### ABOUT THIS EXERCISE:
Filter these entries, keeping only lines that hold the word "string".

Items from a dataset
=====

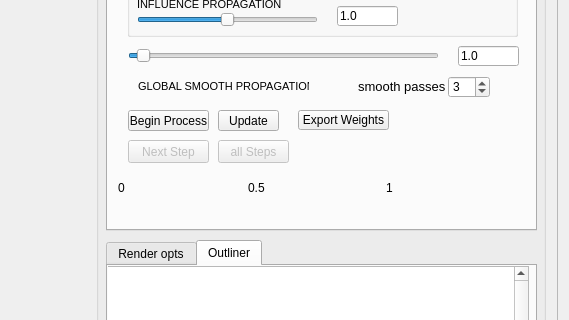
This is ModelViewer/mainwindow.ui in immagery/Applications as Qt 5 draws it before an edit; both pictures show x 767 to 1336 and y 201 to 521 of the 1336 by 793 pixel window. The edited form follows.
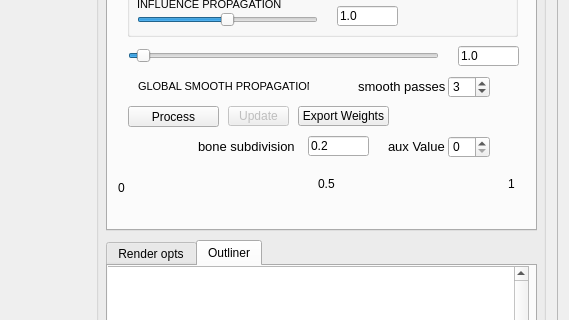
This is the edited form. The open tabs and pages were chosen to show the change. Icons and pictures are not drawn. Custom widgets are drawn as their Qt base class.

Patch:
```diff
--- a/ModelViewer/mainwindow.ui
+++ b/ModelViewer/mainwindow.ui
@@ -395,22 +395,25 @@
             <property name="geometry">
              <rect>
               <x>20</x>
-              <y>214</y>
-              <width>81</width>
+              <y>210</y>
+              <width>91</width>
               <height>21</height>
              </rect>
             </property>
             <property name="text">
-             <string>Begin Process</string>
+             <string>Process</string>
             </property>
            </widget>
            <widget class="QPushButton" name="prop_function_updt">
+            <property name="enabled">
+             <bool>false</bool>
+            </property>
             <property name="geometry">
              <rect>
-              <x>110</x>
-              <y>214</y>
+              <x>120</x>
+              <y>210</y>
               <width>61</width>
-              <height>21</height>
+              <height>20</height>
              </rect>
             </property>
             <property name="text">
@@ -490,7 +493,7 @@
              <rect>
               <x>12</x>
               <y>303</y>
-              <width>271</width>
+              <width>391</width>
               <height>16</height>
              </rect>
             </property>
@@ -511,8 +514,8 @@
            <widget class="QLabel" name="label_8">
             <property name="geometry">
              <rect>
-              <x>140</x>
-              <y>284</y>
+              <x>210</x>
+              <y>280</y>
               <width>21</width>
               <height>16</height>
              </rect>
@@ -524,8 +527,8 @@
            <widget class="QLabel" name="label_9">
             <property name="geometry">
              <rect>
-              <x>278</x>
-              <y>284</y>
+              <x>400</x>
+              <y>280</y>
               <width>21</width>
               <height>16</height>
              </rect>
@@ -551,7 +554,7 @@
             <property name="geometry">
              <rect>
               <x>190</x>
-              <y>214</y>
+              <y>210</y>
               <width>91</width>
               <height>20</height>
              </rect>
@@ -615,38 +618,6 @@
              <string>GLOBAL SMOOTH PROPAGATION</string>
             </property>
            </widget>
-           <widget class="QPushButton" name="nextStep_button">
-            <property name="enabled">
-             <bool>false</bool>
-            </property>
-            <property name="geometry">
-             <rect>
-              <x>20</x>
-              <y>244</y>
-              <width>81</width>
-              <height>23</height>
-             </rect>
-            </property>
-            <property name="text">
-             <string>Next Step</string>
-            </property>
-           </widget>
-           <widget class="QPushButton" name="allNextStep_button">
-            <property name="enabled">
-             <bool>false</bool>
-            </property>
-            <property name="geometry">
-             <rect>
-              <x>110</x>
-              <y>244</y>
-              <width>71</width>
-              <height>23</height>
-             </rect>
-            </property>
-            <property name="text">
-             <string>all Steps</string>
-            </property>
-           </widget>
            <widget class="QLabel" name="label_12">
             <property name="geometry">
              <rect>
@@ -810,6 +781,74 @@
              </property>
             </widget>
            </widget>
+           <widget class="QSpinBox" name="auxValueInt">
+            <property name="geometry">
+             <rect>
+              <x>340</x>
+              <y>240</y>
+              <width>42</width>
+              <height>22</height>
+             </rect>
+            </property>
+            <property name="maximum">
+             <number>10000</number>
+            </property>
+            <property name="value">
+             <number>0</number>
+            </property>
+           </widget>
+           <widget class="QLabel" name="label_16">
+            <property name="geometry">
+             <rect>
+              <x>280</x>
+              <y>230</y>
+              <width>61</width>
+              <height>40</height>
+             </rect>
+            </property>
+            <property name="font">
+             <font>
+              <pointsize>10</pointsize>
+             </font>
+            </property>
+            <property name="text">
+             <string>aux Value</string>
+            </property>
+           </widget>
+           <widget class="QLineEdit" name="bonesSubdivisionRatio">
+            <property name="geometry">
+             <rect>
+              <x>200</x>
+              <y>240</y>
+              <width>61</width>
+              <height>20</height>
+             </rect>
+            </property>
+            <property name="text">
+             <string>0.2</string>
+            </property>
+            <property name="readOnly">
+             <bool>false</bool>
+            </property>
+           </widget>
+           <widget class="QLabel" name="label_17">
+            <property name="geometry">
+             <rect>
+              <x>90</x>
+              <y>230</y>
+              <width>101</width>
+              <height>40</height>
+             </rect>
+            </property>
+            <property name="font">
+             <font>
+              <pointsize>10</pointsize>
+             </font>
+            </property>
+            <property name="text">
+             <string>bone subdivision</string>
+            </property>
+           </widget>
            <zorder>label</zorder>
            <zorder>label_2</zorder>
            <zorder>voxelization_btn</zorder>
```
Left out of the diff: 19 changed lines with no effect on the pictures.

=====

### YOUR RESPONSE:
-             <string>Begin Process</string>
+             <string>Process</string>
              <string>GLOBAL SMOOTH PROPAGATION</string>
-             <string>Next Step</string>
-             <string>all Steps</string>
+             <string>aux Value</string>
+             <string>0.2</string>
+             <string>bone subdivision</string>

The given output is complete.